**What to work on:** Report each line of the entries below that has the word "Dashboard" in it.

□ □ □ □

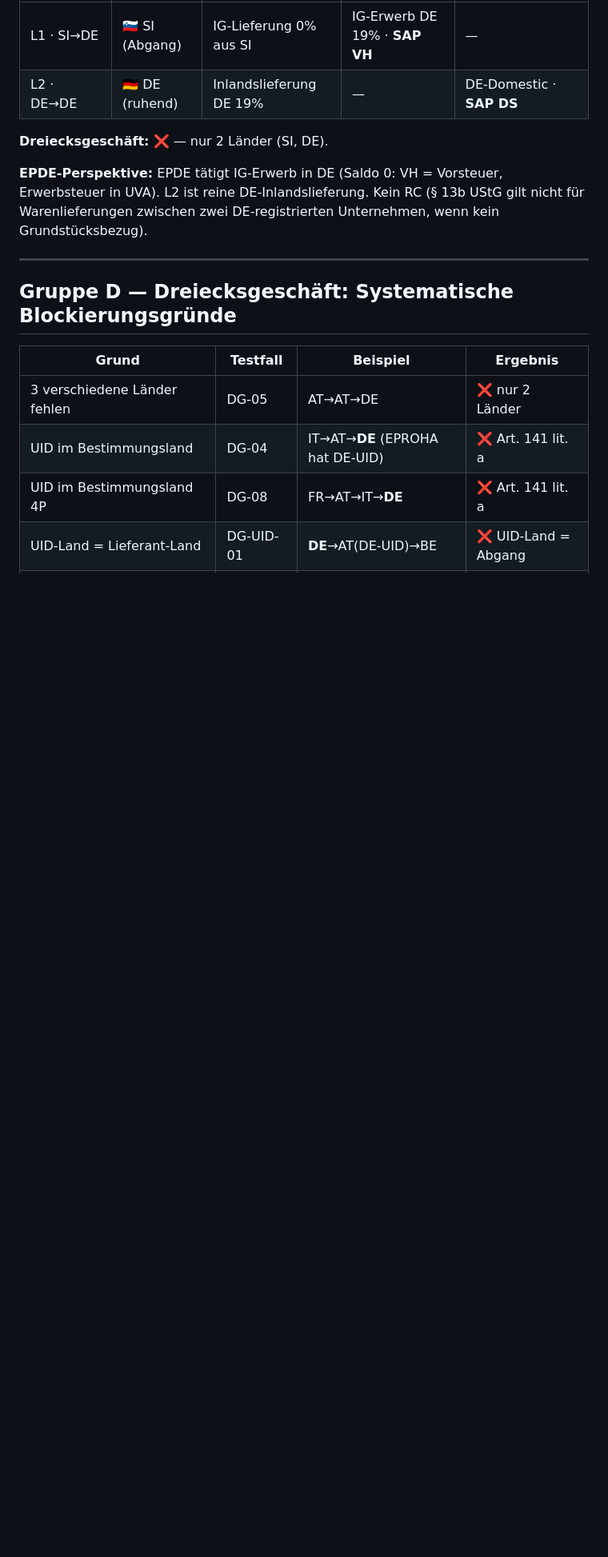
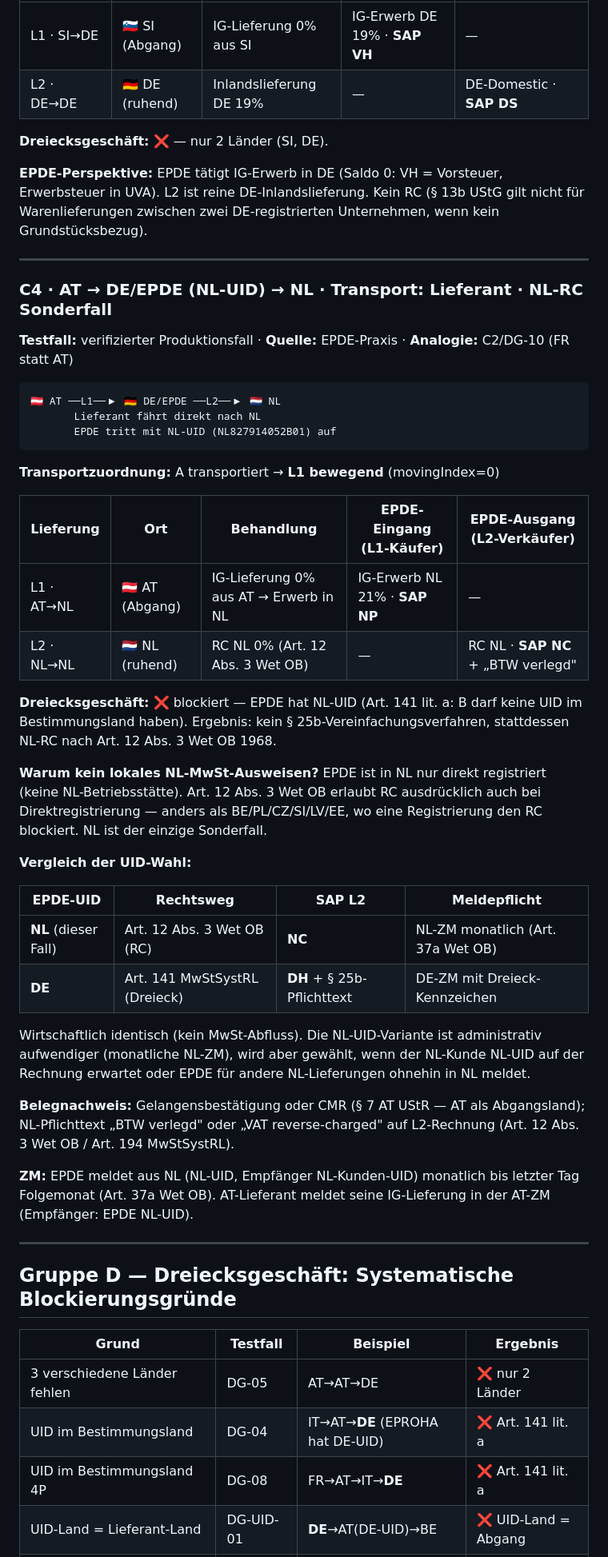
Before and after one commit to ieeks/eu-vat-reihengeschaeftrechner, a Markdown page: vat-knowledge/reference-cases.md, the part around one of its changes. Shown at 80% size. Drawn GitHub-style; blank space fills up the shorter version.

````diff
--- a/vat-knowledge/reference-cases.md
+++ b/vat-knowledge/reference-cases.md
@@ -289,6 +292,49 @@ zwischen zwei DE-registrierten Unternehmen, wenn kein Grundstücksbezug).
 
 ---
 
+### C4 · AT → DE/EPDE (NL-UID) → NL · Transport: Lieferant · NL-RC Sonderfall
+
+**Testfall:** verifizierter Produktionsfall · **Quelle:** EPDE-Praxis · **Analogie:** C2/DG-10 (FR statt AT)
+
+```
+🇦🇹 AT ──L1──▶ 🇩🇪 DE/EPDE ──L2──▶ 🇳🇱 NL
+       Lieferant fährt direkt nach NL
+       EPDE tritt mit NL-UID (NL827914052B01) auf
+```
+
+**Transportzuordnung:** A transportiert → **L1 bewegend** (movingIndex=0)
+
+| Lieferung | Ort | Behandlung | EPDE-Eingang (L1-Käufer) | EPDE-Ausgang (L2-Verkäufer) |
+|---|---|---|---|---|
+| L1 · AT→NL | 🇦🇹 AT (Abgang) | IG-Lieferung 0% aus AT → Erwerb in NL | IG-Erwerb NL 21% · **SAP NP** | — |
+| L2 · NL→NL | 🇳🇱 NL (ruhend) | RC NL 0% (Art. 12 Abs. 3 Wet OB) | — | RC NL · **SAP NC** + „BTW verlegd" |
+
+**Dreiecksgeschäft:** ❌ blockiert — EPDE hat NL-UID (Art. 141 lit. a: B darf keine UID im Bestimmungsland haben).
+Ergebnis: kein § 25b-Vereinfachungsverfahren, stattdessen NL-RC nach Art. 12 Abs. 3 Wet OB 1968.
+
+**Warum kein lokales NL-MwSt-Ausweisen?** EPDE ist in NL nur direkt registriert (keine NL-Betriebsstätte).
+Art. 12 Abs. 3 Wet OB erlaubt RC ausdrücklich auch bei Direktregistrierung — anders als BE/PL/CZ/SI/LV/EE,
+wo eine Registrierung den RC blockiert. NL ist der einzige Sonderfall.
+
+**Vergleich der UID-Wahl:**
+
+| EPDE-UID | Rechtsweg | SAP L2 | Meldepflicht |
+|---|---|---|---|
+| **NL** (dieser Fall) | Art. 12 Abs. 3 Wet OB (RC) | **NC** | NL-ZM monatlich (Art. 37a Wet OB) |
+| **DE** | Art. 141 MwStSystRL (Dreieck) | **DH** + § 25b-Pflichttext | DE-ZM mit Dreieck-Kennzeichen |
+
+Wirtschaftlich identisch (kein MwSt-Abfluss). Die NL-UID-Variante ist administrativ aufwendiger
+(monatliche NL-ZM), wird aber gewählt, wenn der NL-Kunde NL-UID auf der Rechnung erwartet oder EPDE
+für andere NL-Lieferungen ohnehin in NL meldet.
+
+**Belegnachweis:** Gelangensbestätigung oder CMR (§ 7 AT UStR — AT als Abgangsland);
+NL-Pflichttext „BTW verlegd" oder „VAT reverse-charged" auf L2-Rechnung (Art. 12 Abs. 3 Wet OB / Art. 194 MwStSystRL).
+
+**ZM:** EPDE meldet aus NL (NL-UID, Empfänger NL-Kunden-UID) monatlich bis letzter Tag Folgemonat (Art. 37a Wet OB).
+AT-Lieferant meldet seine IG-Lieferung in der AT-ZM (Empfänger: EPDE NL-UID).
+
+---
+
 ## Gruppe D — Dreiecksgeschäft: Systematische Blockierungsgründe
 
 | Grund | Testfall | Beispiel | Ergebnis |
````
Also changed, not shown: other parts of vat-knowledge/reference-cases.md (+3 -0 lines), RGR_CHANGELOG.md (+2 -0 lines), vat-knowledge/nl/wet_ob_nl_reihengeschaeft.md (+35 -0 lines).
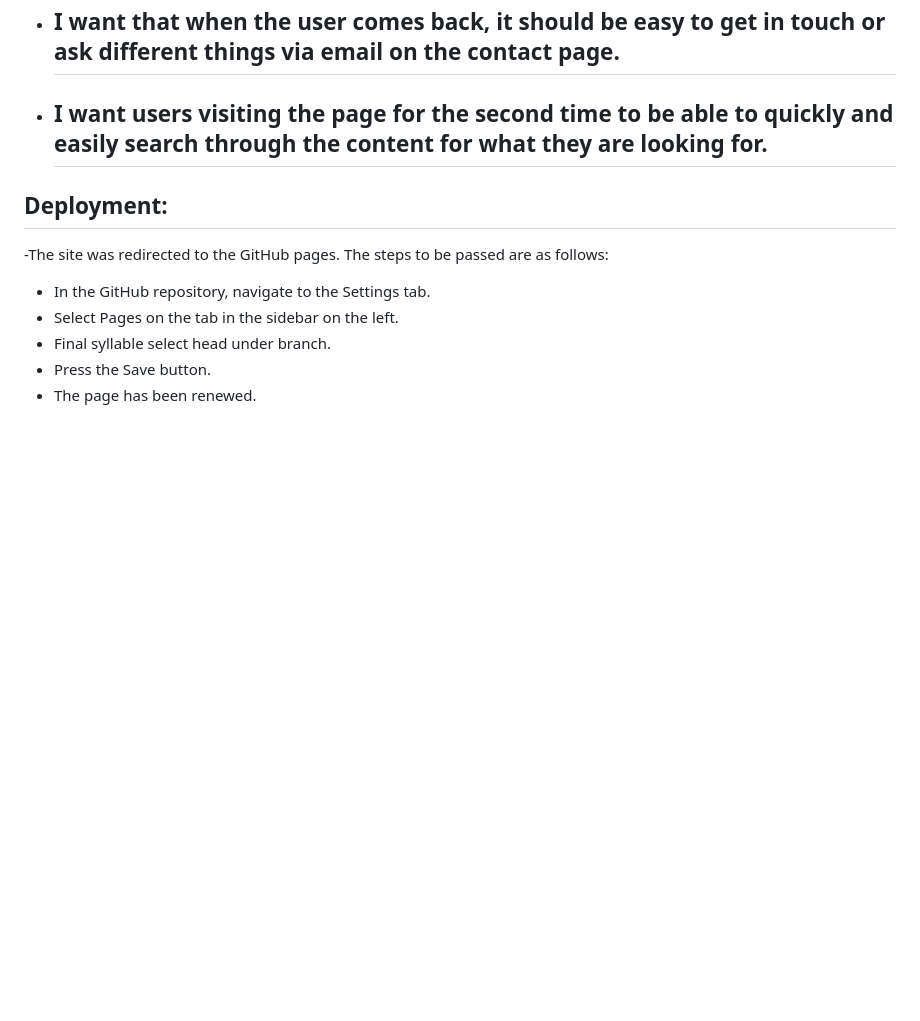
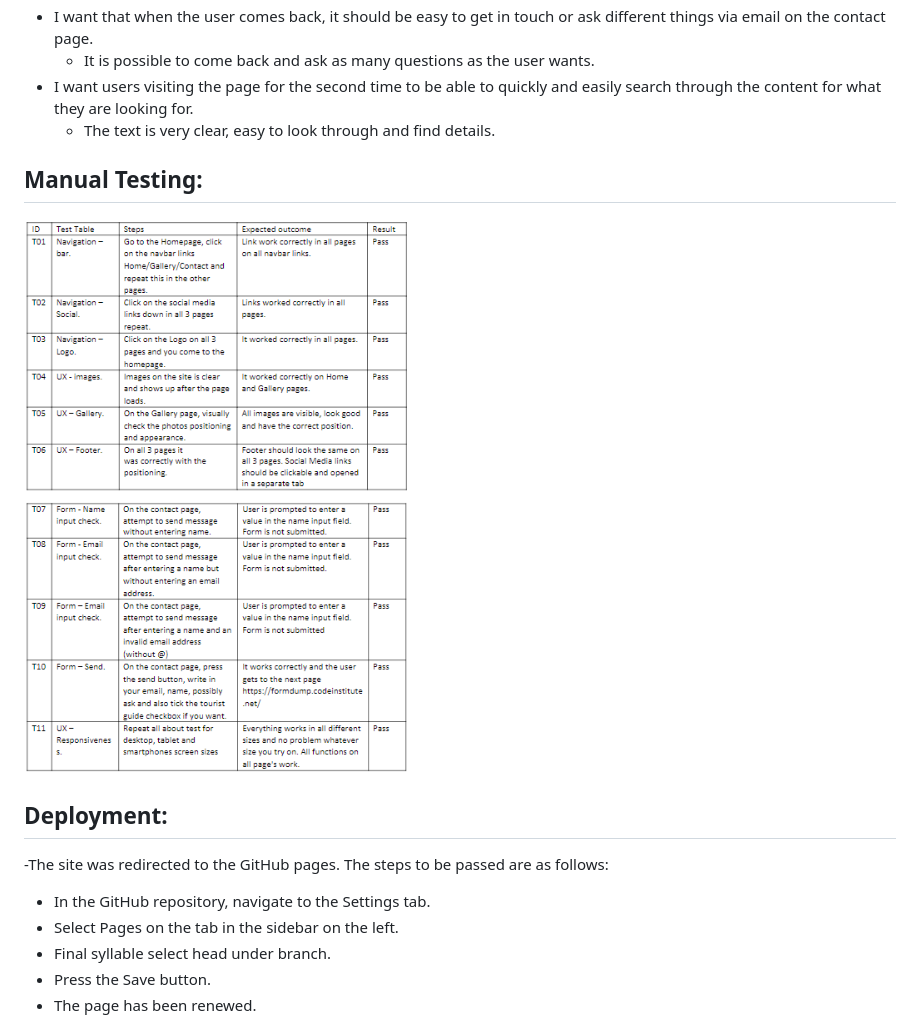
Before and after one commit to blackcatten/Hassl-v, a Markdown page: README.md, the part around the change printed below. GitHub-like rendering; pictures changed too: docs/Manual.png (added); blank space fills up the shorter version.

Commit message:
add wireframe, text and Manual testing in README.md

```diff
--- a/README.md
+++ b/README.md
@@ -112,9 +115,12 @@ Second time visitors experience.
 - I want it to feel like it was a beautiful country setting that's a bit irresistible so that users will be happy to come back to see the images.
     - Absolutely the user can come back and see these nice pictures and look at the waterfall which is beautiful.
 - I want that when the user comes back, it should be easy to get in touch or ask different things via email on the contact page.
-    -
+    - It is possible to come back and ask as many questions as the user wants.
 - I want users visiting the page for the second time to be able to quickly and easily search through the content for what they are looking for.
-    -
+    - The text is very clear, easy to look through and find details.
+## Manual Testing:
+
+![manual](docs/Manual.png)
 
 ## Deployment:
 
```
Also changed, not shown: other parts of README.md (+4 -1 lines), docs/wireframe-contact.jpg (added), docs/wireframe-desktop-gallery.jpg (added), docs/wireframe-mobile-gallery.jpg (added), 2 other files.
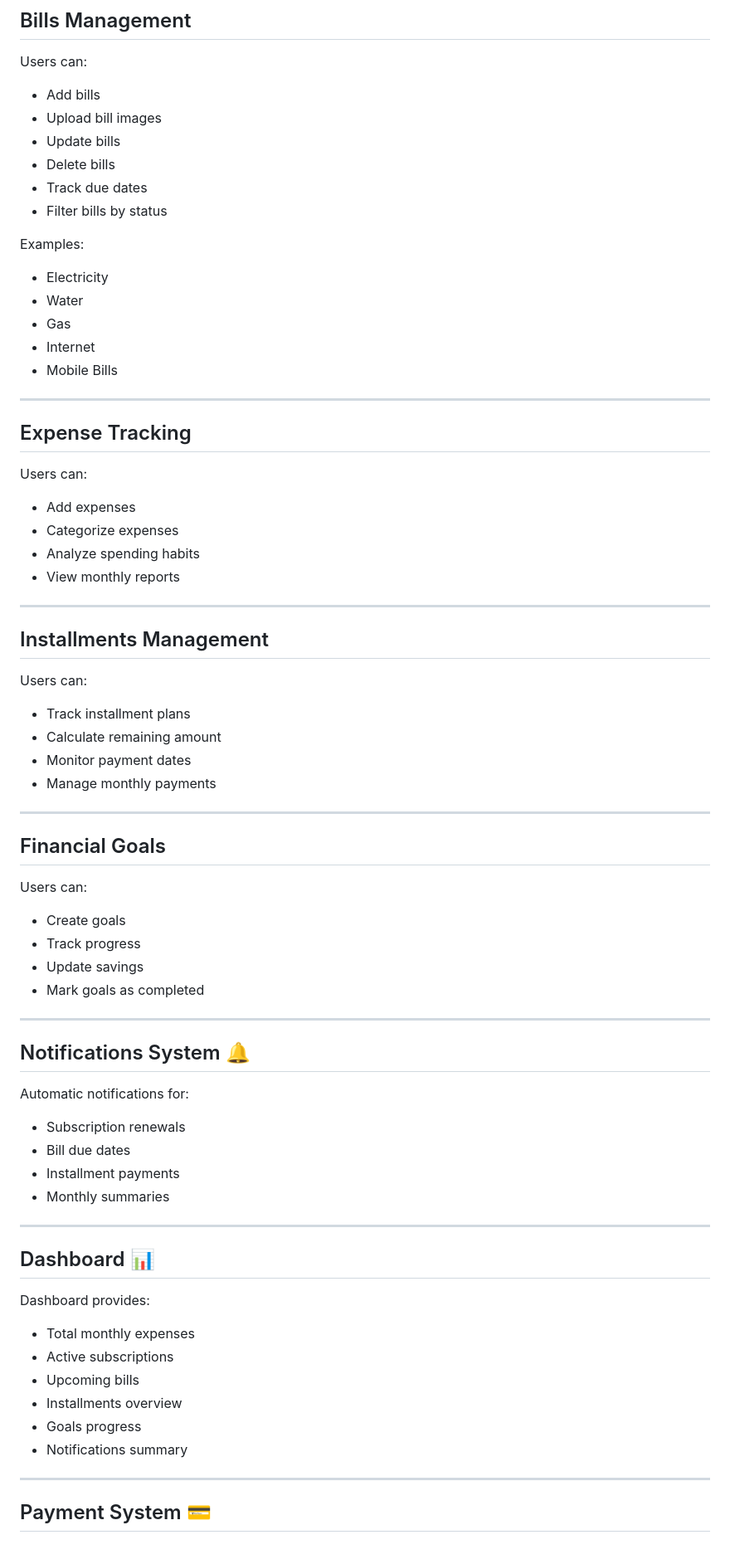
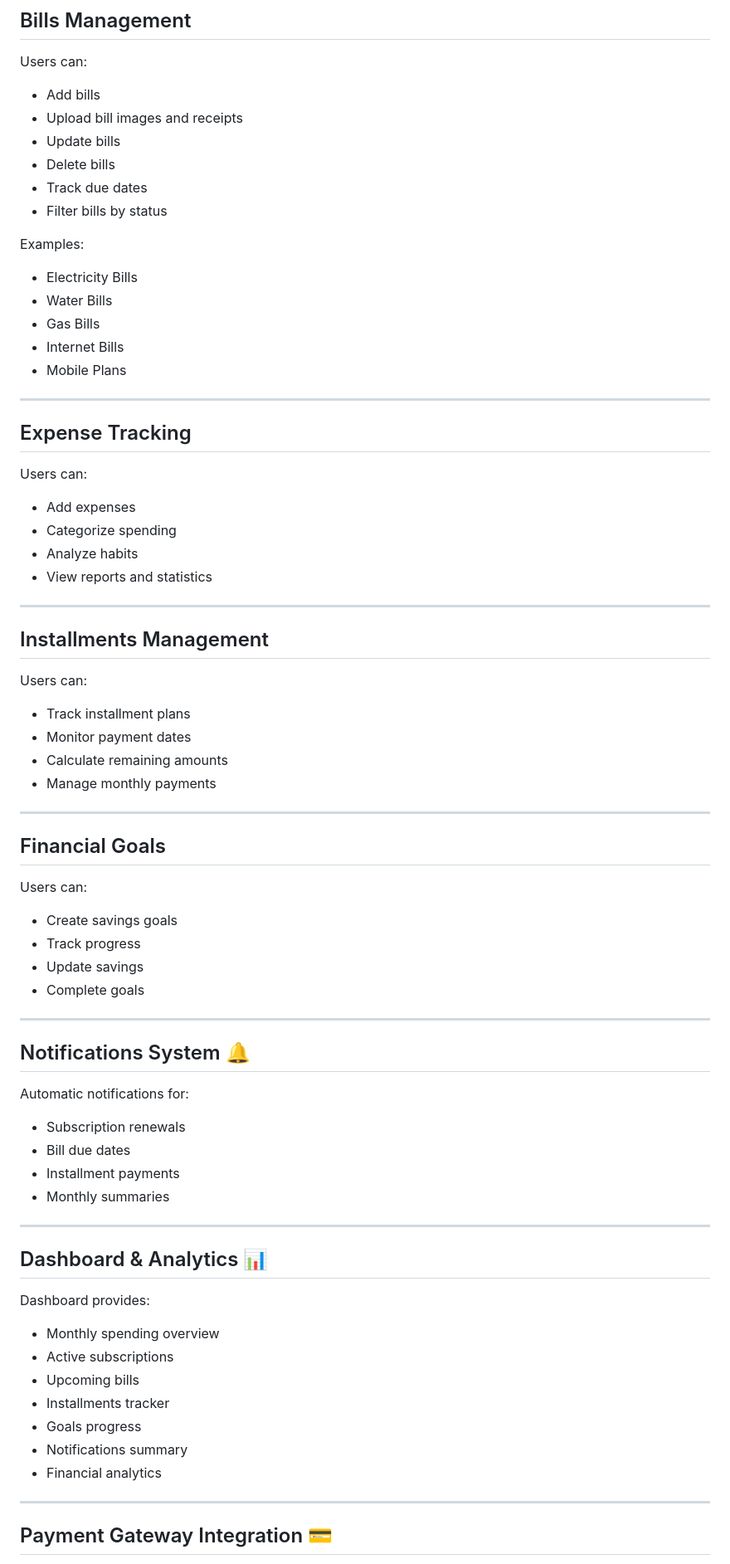
Before and after one commit to IbrahimMahrez/Velora, a Markdown page: README.md, the part around one of its changes. Shown at 83% size. GitHub-like rendering.

```diff
--- a/README.md
+++ b/README.md
@@ -56,7 +65,7 @@ Examples:
 Users can:
 
 - Add bills
-- Upload bill images
+- Upload bill images and receipts
 - Update bills
 - Delete bills
 - Track due dates
@@ -64,11 +73,11 @@ Users can:
 
 Examples:
 
-- Electricity
-- Water
-- Gas
-- Internet
-- Mobile Bills
+- Electricity Bills
+- Water Bills
+- Gas Bills
+- Internet Bills
+- Mobile Plans
 
 ---
 
@@ -77,9 +86,9 @@ Examples:
 Users can:
 
 - Add expenses
-- Categorize expenses
-- Analyze spending habits
-- View monthly reports
+- Categorize spending
+- Analyze habits
+- View reports and statistics
 
 ---
 
@@ -88,8 +97,8 @@ Users can:
 Users can:
 
 - Track installment plans
-- Calculate remaining amount
 - Monitor payment dates
+- Calculate remaining amounts
 - Manage monthly payments
 
 ---
@@ -98,10 +107,10 @@ Users can:
 
 Users can:
 
-- Create goals
+- Create savings goals
 - Track progress
 - Update savings
-- Mark goals as completed
+- Complete goals
 
 ---
 
@@ -116,18 +125,19 @@ Automatic notifications for:
 
 ---
 
-## Dashboard 📊
+## Dashboard & Analytics 📊
 
 Dashboard provides:
 
-- Total monthly expenses
+- Monthly spending overview
 - Active subscriptions
 - Upcoming bills
-- Installments overview
+- Installments tracker
 - Goals progress
 - Notifications summary
+- Financial analytics
 
 ---
 
-## Payment System 💳
+## Payment Gateway Integration 💳
 
```
Also changed, not shown: other parts of README.md (+53 -22 lines).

□ □ □ □

**Response area:**
-## Dashboard 📊
+## Dashboard & Analytics 📊
 Dashboard provides:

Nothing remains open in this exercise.